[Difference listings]

▬▬▬

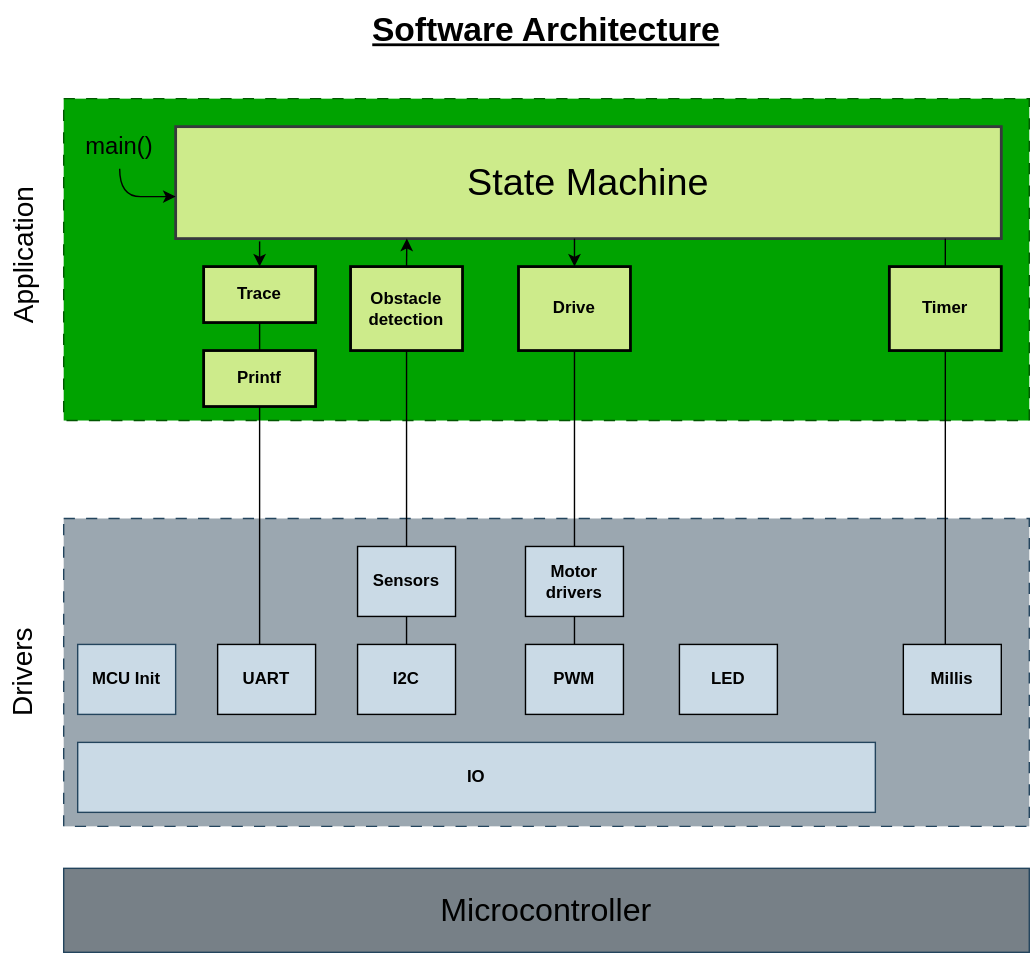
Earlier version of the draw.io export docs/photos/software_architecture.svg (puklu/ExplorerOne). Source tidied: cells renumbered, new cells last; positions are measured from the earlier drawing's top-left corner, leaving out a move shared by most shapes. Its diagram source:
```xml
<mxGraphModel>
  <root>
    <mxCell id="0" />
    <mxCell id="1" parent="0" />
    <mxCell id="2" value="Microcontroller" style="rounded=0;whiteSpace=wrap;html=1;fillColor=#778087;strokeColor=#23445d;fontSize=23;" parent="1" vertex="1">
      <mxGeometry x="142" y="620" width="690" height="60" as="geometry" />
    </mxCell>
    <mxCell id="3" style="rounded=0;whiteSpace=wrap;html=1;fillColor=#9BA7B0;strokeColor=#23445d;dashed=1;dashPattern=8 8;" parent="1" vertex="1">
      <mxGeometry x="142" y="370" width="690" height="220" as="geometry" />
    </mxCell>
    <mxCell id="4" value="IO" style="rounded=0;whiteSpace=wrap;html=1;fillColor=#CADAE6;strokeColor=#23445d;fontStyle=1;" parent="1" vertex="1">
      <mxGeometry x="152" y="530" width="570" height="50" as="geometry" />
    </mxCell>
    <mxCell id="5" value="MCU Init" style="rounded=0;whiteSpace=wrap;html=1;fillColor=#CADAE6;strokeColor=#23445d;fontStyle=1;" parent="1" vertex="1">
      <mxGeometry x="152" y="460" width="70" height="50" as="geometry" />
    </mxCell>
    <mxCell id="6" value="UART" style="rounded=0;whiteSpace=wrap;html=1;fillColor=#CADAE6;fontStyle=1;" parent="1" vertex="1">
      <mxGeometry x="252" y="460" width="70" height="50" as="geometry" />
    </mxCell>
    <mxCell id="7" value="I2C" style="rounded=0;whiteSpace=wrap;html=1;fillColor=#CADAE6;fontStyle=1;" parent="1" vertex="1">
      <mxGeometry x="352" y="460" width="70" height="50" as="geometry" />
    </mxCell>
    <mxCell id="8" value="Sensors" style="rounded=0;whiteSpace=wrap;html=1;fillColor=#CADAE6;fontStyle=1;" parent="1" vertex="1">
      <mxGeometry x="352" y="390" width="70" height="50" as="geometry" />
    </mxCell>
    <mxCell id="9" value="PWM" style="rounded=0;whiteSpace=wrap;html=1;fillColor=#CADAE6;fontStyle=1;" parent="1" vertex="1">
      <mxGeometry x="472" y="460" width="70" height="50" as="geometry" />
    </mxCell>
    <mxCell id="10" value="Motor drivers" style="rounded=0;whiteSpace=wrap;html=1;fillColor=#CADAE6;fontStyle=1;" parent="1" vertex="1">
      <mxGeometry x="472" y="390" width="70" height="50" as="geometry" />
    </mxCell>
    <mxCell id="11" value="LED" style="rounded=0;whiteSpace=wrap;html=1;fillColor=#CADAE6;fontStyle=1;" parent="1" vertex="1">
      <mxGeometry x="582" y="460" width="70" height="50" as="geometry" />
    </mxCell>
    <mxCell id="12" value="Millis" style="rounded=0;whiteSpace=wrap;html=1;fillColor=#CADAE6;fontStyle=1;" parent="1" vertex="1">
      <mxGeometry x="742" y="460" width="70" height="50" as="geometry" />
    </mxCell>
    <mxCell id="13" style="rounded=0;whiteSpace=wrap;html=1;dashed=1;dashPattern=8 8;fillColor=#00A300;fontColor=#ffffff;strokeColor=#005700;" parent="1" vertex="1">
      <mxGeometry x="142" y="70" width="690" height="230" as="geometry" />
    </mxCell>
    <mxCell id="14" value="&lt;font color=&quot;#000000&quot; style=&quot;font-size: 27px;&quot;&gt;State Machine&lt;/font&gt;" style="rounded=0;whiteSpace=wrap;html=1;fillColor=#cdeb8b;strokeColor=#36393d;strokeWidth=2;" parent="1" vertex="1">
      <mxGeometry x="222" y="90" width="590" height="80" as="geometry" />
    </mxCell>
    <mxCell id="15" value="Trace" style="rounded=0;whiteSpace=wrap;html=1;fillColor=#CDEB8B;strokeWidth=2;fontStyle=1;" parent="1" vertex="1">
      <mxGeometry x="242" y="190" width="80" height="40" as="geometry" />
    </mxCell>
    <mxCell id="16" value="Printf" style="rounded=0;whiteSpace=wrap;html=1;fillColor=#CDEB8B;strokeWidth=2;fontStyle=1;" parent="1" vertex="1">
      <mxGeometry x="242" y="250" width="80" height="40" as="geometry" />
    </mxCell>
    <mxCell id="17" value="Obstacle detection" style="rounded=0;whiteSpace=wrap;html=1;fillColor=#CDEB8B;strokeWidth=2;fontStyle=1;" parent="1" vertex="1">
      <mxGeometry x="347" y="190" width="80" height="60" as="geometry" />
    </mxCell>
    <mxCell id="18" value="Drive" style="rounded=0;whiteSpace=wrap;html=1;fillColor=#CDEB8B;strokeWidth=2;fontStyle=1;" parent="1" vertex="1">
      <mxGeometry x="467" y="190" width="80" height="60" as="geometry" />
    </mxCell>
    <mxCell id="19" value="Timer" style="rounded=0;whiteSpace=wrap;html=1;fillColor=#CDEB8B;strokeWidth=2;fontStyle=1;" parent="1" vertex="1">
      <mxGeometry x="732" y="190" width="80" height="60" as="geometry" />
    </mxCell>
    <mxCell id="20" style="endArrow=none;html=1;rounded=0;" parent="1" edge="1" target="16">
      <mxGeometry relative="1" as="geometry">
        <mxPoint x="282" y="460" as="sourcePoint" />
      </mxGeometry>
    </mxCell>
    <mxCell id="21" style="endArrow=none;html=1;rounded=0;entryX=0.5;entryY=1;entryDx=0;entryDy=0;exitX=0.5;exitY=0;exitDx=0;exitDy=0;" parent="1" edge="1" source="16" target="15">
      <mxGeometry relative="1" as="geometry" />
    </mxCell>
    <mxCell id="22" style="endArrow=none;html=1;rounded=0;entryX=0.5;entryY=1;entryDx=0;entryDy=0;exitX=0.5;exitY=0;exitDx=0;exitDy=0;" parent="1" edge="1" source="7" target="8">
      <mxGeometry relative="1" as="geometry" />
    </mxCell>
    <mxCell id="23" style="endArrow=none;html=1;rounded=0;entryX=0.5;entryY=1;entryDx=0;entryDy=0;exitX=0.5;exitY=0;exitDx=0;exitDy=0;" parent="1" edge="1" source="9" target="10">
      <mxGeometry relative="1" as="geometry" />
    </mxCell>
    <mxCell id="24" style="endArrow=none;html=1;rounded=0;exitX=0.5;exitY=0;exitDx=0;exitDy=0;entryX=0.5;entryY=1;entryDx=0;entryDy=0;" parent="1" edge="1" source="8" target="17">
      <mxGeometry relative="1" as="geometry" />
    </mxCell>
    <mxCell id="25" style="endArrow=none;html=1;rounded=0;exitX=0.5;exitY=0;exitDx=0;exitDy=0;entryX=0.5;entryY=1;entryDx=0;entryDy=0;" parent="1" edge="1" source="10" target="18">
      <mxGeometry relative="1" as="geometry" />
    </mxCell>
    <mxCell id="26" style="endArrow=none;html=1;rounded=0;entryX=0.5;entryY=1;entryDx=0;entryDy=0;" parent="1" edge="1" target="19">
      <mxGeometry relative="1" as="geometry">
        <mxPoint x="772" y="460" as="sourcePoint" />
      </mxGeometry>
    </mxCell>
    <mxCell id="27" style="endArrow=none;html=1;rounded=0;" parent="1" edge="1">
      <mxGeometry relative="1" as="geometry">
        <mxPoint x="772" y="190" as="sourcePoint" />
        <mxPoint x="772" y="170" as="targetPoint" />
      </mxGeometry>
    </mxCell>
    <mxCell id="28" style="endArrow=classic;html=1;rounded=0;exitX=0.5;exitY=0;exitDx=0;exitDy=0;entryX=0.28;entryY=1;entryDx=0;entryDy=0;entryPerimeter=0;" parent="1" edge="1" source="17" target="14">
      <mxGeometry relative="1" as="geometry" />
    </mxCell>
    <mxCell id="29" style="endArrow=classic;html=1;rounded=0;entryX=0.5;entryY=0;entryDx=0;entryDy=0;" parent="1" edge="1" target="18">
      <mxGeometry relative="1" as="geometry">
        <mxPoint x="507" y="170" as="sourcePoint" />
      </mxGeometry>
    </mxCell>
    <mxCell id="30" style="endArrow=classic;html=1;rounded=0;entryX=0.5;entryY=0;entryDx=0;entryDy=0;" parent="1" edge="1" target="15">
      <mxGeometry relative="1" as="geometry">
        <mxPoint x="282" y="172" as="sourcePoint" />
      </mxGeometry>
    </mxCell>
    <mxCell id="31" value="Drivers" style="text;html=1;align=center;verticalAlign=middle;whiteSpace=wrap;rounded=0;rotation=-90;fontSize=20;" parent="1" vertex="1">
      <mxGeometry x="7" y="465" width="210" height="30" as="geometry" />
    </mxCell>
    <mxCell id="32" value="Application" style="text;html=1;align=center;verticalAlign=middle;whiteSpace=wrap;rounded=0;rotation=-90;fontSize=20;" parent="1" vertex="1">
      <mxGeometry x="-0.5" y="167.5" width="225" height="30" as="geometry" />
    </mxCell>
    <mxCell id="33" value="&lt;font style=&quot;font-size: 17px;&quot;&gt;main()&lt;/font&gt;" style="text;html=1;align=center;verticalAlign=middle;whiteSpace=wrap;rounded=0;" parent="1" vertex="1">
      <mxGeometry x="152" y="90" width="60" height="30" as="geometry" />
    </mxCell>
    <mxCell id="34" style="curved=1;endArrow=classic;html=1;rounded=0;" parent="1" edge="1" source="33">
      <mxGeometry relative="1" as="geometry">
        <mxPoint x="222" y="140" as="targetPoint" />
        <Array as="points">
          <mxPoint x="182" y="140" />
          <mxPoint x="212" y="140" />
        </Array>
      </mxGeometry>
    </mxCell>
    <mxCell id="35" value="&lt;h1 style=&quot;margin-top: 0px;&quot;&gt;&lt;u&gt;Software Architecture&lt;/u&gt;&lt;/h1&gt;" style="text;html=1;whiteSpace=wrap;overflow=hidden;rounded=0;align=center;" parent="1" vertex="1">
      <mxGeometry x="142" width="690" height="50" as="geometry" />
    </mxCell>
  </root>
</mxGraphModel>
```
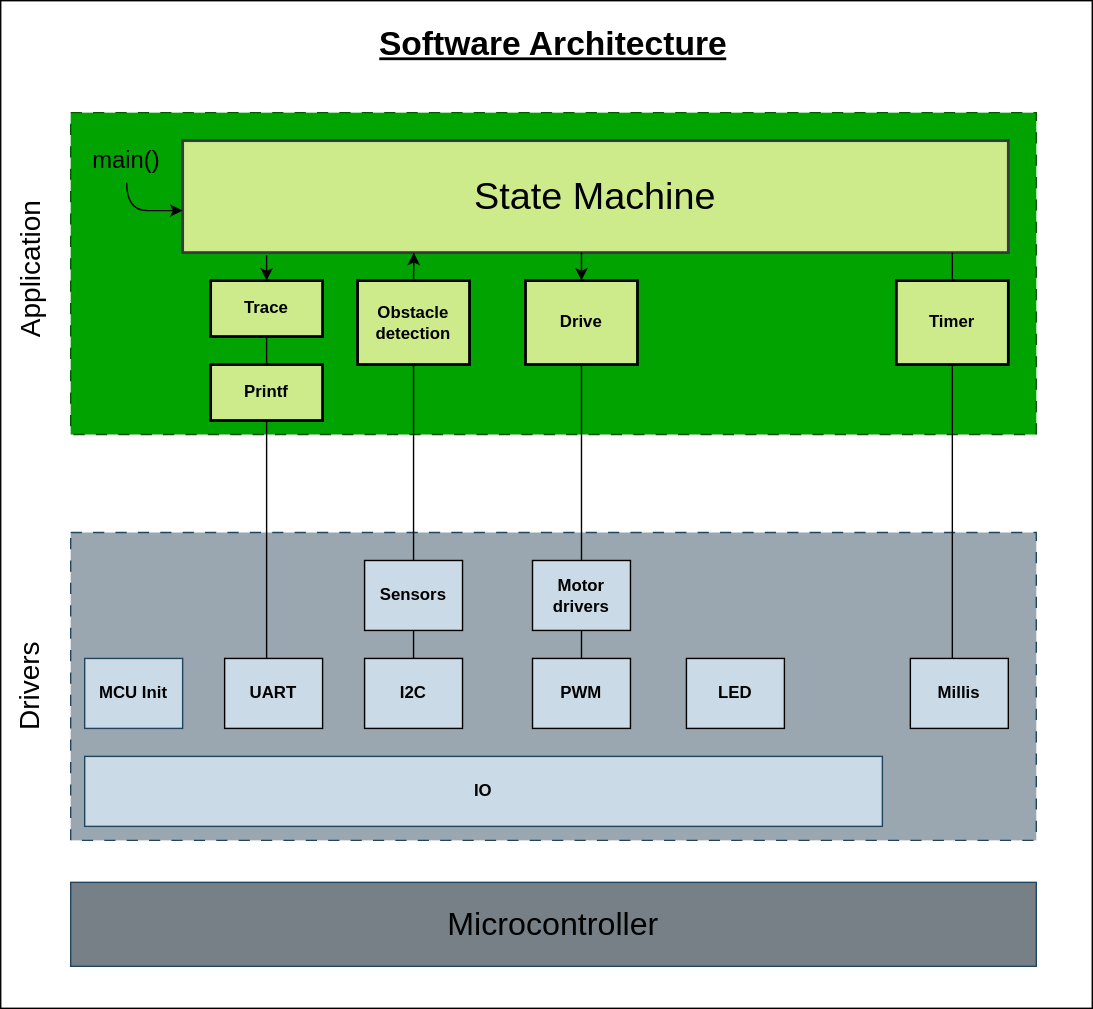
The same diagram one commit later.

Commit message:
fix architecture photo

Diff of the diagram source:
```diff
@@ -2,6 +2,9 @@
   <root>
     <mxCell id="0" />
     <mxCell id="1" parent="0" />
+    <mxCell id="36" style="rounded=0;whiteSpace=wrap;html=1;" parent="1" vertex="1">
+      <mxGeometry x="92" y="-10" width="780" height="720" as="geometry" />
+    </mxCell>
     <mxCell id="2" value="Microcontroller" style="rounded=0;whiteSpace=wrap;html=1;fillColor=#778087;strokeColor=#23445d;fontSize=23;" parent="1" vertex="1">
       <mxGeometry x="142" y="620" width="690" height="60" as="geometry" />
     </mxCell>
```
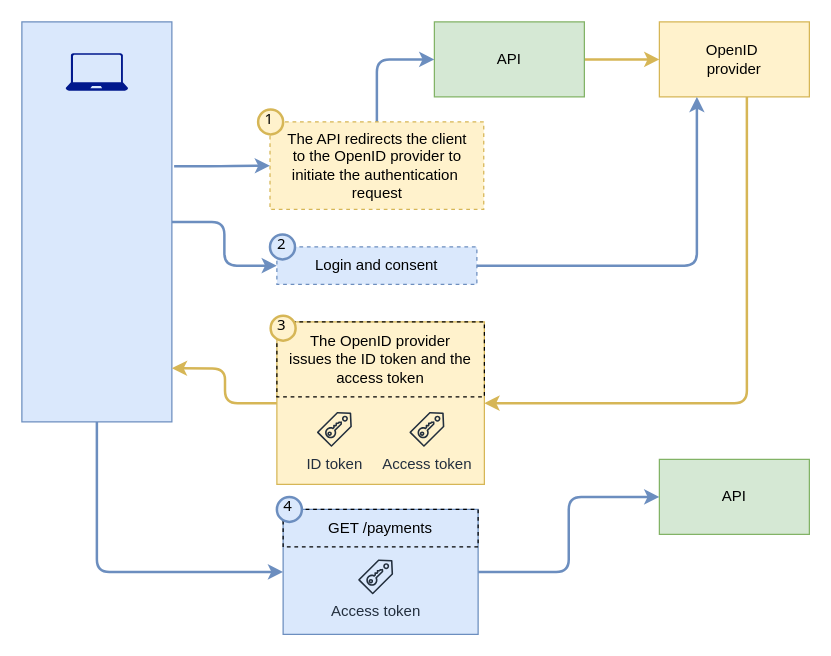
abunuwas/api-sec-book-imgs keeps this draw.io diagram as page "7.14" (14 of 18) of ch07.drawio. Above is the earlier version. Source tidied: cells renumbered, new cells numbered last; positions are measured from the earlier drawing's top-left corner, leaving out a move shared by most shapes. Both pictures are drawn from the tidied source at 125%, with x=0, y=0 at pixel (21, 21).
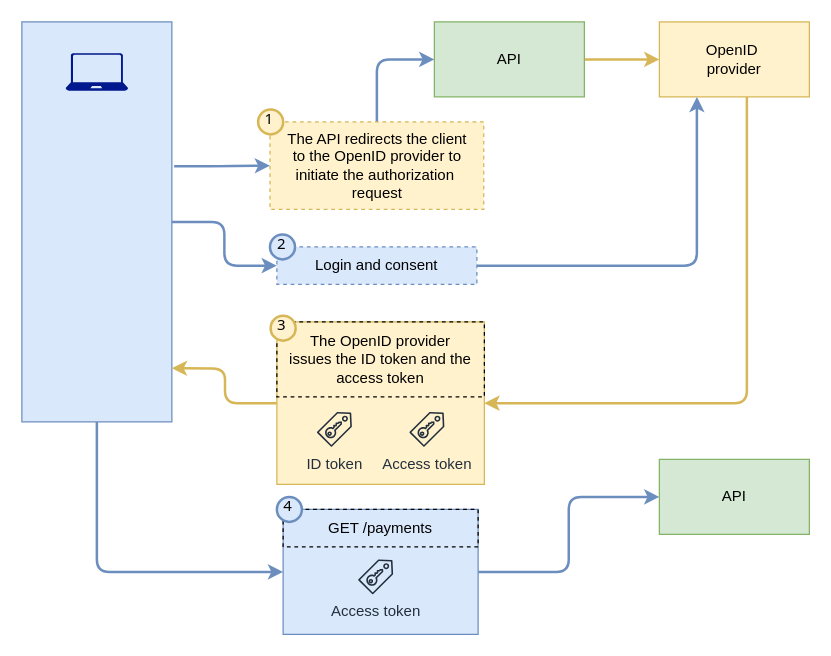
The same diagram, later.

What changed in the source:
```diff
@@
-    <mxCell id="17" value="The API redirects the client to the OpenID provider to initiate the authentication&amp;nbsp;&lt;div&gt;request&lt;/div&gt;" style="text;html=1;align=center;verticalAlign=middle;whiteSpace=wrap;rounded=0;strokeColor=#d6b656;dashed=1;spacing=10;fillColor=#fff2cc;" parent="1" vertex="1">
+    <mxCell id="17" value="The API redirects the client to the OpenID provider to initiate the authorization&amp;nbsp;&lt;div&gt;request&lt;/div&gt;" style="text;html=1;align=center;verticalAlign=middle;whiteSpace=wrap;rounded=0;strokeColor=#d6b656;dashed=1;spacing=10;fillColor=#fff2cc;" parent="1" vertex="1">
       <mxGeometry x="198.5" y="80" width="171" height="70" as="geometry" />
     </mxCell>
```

▬▬▬

| WHAT YOU NEED TO DO |
Gather each line of the records holding the string "sourcePoint".

| ANSWER AREA |
        <mxPoint x="282" y="460" as="sourcePoint" />
        <mxPoint x="772" y="460" as="sourcePoint" />
        <mxPoint x="772" y="190" as="sourcePoint" />
        <mxPoint x="507" y="170" as="sourcePoint" />
        <mxPoint x="282" y="172" as="sourcePoint" />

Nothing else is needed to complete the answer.